[Task brief]
Among the entries below, which lines include the string "work"? Show each one.

[Supplied entries]
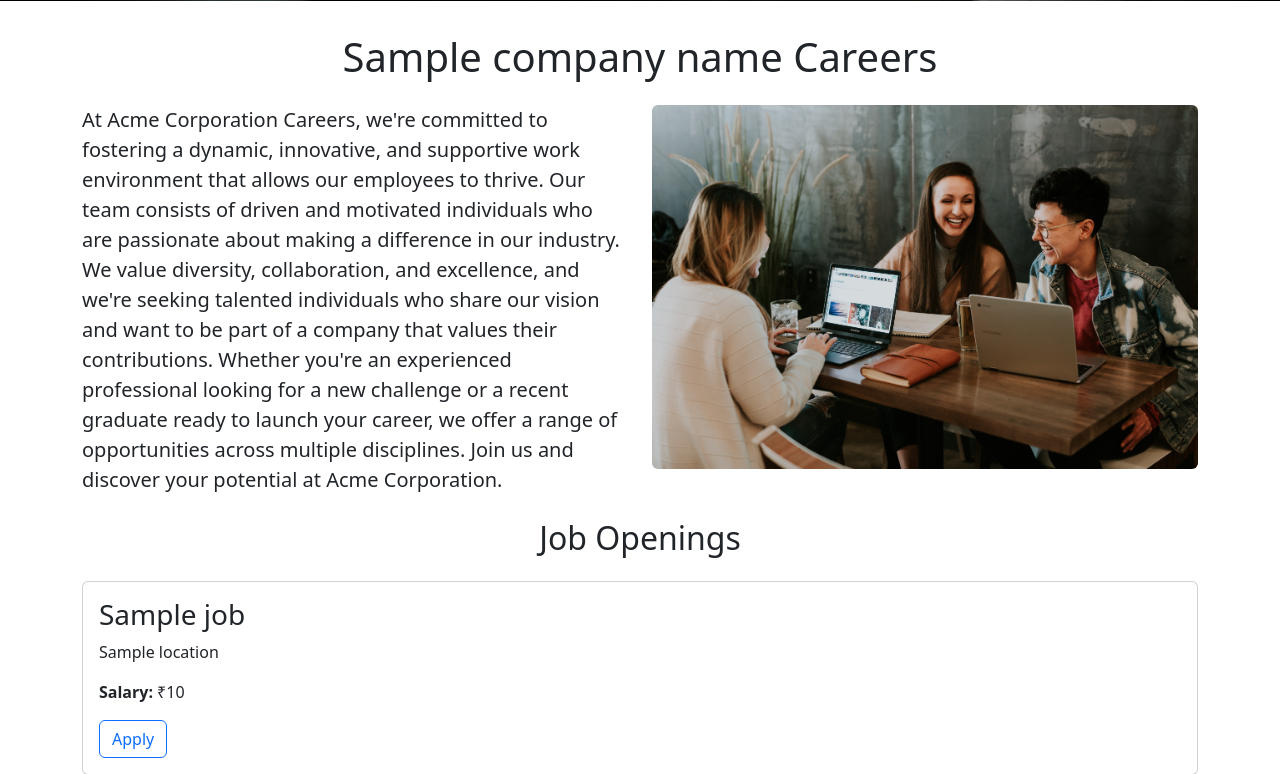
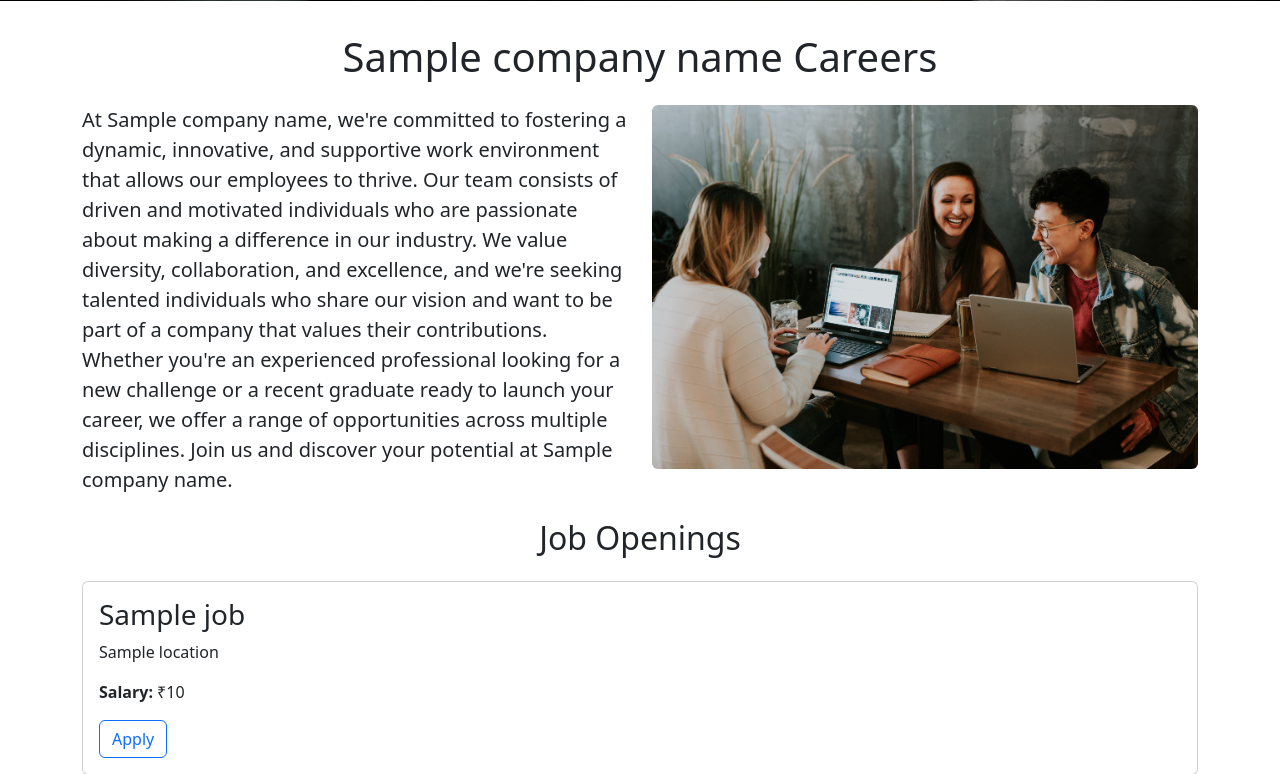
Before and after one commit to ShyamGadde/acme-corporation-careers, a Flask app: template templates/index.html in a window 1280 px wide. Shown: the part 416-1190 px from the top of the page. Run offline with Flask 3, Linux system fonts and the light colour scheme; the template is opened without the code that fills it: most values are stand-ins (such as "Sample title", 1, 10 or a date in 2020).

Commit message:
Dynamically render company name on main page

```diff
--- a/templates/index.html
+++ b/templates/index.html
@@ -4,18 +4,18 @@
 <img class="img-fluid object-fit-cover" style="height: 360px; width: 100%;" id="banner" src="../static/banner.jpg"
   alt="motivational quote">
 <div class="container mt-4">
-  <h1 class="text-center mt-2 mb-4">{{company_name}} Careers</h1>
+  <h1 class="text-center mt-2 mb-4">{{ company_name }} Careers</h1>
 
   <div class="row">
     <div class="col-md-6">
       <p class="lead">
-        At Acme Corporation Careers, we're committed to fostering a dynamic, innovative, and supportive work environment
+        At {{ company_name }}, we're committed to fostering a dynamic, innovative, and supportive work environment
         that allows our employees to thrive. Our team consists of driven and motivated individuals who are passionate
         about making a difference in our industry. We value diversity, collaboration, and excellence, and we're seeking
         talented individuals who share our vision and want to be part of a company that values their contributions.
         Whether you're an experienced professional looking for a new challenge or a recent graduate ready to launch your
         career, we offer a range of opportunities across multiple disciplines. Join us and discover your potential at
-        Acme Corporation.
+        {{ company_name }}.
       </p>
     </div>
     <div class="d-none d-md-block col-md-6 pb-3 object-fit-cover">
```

--

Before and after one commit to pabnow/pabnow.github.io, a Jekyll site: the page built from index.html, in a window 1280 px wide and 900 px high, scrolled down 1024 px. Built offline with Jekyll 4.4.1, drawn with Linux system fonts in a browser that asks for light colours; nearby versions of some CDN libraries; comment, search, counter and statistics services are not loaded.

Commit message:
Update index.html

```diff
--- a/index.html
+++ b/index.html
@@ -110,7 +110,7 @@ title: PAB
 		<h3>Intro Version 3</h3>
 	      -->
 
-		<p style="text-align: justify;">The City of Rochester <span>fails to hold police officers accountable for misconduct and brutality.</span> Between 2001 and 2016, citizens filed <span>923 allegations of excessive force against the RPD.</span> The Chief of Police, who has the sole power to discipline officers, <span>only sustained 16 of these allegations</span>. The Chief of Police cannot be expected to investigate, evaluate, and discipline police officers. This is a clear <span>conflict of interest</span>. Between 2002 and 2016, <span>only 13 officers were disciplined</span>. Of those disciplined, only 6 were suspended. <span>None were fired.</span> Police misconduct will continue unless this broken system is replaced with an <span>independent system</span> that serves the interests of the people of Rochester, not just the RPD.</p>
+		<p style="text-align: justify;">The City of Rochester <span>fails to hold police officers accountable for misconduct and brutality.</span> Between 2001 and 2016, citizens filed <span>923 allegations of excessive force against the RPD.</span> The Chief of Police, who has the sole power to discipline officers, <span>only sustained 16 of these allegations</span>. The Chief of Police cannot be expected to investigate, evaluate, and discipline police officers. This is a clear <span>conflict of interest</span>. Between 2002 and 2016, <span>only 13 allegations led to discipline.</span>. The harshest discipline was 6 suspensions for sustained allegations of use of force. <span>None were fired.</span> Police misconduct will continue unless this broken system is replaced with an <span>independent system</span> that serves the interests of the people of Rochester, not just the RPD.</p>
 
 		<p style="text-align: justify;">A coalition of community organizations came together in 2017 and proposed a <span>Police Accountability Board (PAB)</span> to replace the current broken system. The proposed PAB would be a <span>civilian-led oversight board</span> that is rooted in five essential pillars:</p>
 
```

[Response to this task]
-        At Acme Corporation Careers, we're committed to fostering a dynamic, innovative, and supportive work environment
+        At {{ company_name }}, we're committed to fostering a dynamic, innovative, and supportive work environment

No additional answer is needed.